» AIM OF THE EXERCISE
From the listing that follows, count the lines including "return" and give the number alone.

» STUDY MATERIAL
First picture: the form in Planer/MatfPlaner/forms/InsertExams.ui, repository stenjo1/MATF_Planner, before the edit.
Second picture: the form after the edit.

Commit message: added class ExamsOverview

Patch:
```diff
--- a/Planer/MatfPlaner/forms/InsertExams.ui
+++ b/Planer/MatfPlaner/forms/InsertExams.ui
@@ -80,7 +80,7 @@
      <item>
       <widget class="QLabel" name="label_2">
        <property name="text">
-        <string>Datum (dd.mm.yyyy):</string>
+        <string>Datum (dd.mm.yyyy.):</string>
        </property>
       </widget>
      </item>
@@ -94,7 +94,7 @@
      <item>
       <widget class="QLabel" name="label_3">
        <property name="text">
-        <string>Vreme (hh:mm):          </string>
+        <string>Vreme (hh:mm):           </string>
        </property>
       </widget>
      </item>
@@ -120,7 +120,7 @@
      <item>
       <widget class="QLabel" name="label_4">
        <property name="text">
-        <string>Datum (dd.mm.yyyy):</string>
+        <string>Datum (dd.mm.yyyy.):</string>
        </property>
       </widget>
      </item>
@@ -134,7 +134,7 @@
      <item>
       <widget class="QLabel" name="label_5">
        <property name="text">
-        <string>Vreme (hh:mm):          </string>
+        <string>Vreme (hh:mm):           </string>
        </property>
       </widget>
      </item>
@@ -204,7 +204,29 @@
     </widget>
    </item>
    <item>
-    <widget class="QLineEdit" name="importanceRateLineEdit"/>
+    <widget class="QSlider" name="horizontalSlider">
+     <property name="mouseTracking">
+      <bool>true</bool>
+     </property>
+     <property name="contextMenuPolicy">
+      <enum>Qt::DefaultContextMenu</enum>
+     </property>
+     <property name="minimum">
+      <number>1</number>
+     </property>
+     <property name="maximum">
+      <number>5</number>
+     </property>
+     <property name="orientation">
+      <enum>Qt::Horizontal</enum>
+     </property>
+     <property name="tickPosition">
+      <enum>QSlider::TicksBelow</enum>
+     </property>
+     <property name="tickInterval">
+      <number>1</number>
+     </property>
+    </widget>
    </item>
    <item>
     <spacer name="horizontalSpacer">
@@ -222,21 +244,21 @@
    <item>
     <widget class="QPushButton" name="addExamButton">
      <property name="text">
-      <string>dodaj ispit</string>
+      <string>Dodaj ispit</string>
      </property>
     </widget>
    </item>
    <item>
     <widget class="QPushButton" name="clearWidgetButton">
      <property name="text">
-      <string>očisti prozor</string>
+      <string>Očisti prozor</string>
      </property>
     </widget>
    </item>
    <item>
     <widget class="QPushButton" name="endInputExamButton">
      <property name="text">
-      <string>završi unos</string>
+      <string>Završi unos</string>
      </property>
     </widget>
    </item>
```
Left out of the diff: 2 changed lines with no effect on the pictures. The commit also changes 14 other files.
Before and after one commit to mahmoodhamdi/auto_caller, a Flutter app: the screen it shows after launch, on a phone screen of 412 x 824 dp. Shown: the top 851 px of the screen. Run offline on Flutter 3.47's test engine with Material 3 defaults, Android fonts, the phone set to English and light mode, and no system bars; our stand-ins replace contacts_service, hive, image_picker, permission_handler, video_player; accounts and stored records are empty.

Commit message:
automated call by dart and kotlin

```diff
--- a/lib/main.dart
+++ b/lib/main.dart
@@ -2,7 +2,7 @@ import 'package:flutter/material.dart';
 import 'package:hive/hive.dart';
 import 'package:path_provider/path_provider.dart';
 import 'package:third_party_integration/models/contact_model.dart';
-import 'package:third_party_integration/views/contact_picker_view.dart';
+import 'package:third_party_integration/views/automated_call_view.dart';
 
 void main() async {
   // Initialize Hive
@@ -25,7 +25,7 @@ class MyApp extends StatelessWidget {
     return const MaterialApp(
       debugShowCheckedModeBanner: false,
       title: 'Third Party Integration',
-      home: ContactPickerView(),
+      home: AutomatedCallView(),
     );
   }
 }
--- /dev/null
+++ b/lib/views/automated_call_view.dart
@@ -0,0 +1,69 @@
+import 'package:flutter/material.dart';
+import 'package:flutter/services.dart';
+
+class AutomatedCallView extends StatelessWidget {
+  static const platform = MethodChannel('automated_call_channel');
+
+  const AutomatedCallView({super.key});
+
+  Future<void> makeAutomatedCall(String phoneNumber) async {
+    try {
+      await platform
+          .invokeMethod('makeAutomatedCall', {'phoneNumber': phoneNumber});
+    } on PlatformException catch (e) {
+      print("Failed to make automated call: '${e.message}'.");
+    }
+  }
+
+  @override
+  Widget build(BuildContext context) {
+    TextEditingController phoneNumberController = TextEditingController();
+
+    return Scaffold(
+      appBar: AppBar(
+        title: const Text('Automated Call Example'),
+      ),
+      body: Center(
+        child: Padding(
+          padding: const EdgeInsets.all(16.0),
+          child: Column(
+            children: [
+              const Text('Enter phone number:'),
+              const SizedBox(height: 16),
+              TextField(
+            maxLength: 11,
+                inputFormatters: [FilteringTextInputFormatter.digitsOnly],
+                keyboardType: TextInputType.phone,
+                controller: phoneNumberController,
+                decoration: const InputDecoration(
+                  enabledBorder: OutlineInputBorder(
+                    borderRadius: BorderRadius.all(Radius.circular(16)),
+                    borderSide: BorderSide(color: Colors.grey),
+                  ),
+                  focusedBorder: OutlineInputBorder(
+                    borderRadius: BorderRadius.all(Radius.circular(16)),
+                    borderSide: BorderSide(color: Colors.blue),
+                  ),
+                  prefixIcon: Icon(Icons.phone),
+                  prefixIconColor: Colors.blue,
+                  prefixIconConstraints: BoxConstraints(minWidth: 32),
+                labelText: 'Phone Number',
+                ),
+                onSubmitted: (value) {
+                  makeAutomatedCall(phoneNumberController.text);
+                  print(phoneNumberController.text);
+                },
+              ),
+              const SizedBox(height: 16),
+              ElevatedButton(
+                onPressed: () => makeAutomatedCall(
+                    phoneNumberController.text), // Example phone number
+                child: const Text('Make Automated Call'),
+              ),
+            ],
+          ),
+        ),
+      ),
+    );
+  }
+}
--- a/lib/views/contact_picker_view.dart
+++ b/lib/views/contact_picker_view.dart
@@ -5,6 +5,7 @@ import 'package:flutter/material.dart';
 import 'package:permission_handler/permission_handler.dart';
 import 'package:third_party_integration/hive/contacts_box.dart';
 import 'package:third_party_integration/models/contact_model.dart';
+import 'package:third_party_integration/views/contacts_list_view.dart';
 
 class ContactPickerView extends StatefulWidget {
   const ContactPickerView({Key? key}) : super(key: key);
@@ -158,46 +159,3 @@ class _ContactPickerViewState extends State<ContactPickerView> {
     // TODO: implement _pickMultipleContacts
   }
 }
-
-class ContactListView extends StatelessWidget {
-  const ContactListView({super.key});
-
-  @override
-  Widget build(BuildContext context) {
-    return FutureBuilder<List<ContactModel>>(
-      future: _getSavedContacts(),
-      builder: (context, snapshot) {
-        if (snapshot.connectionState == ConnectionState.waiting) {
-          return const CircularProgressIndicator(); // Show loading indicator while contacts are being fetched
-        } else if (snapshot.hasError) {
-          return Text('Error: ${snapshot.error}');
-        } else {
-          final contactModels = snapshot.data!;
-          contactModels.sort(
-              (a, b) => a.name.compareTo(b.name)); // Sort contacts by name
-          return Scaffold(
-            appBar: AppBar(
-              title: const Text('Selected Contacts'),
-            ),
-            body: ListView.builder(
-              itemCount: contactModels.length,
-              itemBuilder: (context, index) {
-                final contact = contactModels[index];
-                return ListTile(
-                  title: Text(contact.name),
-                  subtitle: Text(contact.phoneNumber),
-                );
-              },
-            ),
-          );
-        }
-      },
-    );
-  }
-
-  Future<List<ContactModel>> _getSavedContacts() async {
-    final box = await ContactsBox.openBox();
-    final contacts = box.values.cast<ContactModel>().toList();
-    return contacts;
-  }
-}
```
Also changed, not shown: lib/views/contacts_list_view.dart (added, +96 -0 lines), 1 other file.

» OUTPUT BELOW
8